━━━━━ Given information ━━━━━
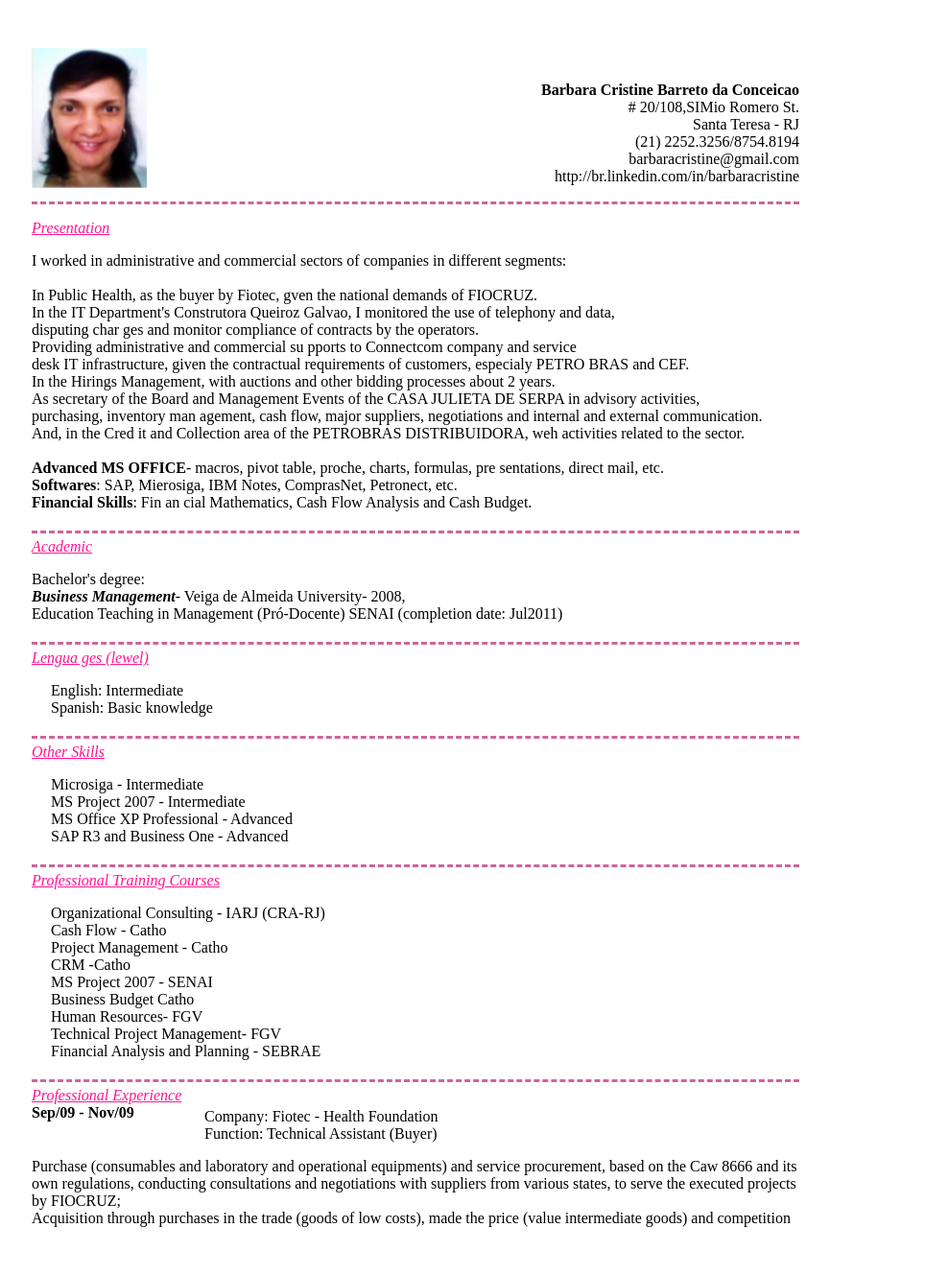
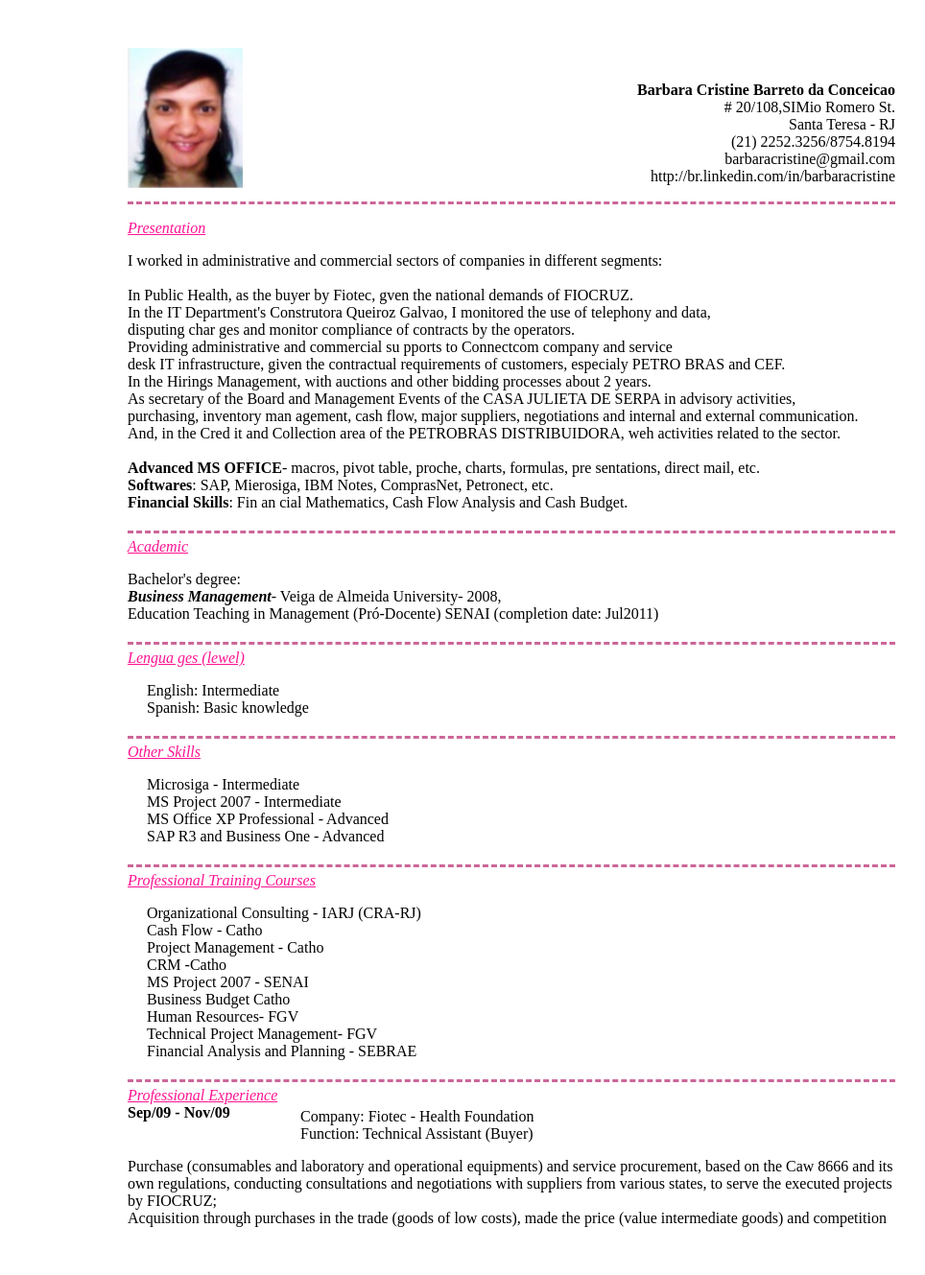
Before and after one commit to hoangsonhv/App_Heroku, a PHP site: page /Assignment2.html in a window 1280 px wide. Shown: the whole page at 96% size, without its empty margins (67-1031 px from the left). Run offline with PHP 8.4, Linux system fonts and the light colour scheme.

Commit message:
Update baitap

```diff
--- a/css/Assignment2.css
+++ b/css/Assignment2.css
@@ -2,7 +2,7 @@ body{
     width: 800px;
     margin-top: 50px;
     margin-bottom: 50px;
-    margin-left: 100px;
+    margin-left: 200px;
 }
 img{
     float:left top;
--- a/index.php
+++ b/index.php
@@ -1 +1 @@
-<?php include("Assignment2.html");
+<?php include("Assignment2.css");
```
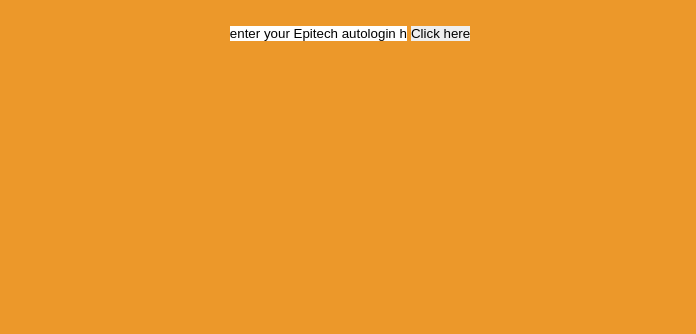
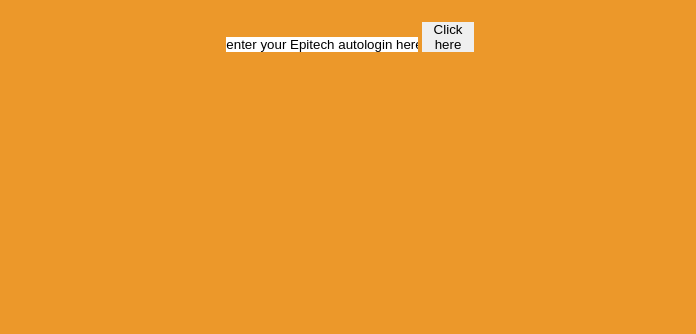
Before and after one commit to gabirel1/projethub-ateka, a plain HTML site: page webserver/index.html in a window 1280 px wide. Shown: the part 466-800 px from the top of the page, without its empty margins (290-986 px from the left). Drawn offline with Linux system fonts and the light colour scheme.

Commit message:
fixing stuff

```diff
--- a/webserver/index.html
+++ b/webserver/index.html
@@ -68,8 +68,8 @@
         <p>Thanks for using Ateka</p>
         <br>
         <br>
-        <input type="text" id="autologinInput" value="enter your Epitech autologin here" onfocus="this.value='';" required></input>
-        <button onclick="makeRequest()">Click here</button>
+        <input type="text" style="width: 15%;" id="autologinInput" value="enter your Epitech autologin here" onfocus="this.value='';" required></input>
+        <button style="width: 4%;" onclick="makeRequest()">Click here</button>
     </div>
 </body>
 
```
━━━━━
Brief:
Find the word "width" in the listing above. Copy each line where it appears.

Completed exercise:
     width: 800px;
+        <input type="text" style="width: 15%;" id="autologinInput" value="enter your Epitech autologin here" onfocus="this.value='';" required></input>
+        <button style="width: 4%;" onclick="makeRequest()">Click here</button>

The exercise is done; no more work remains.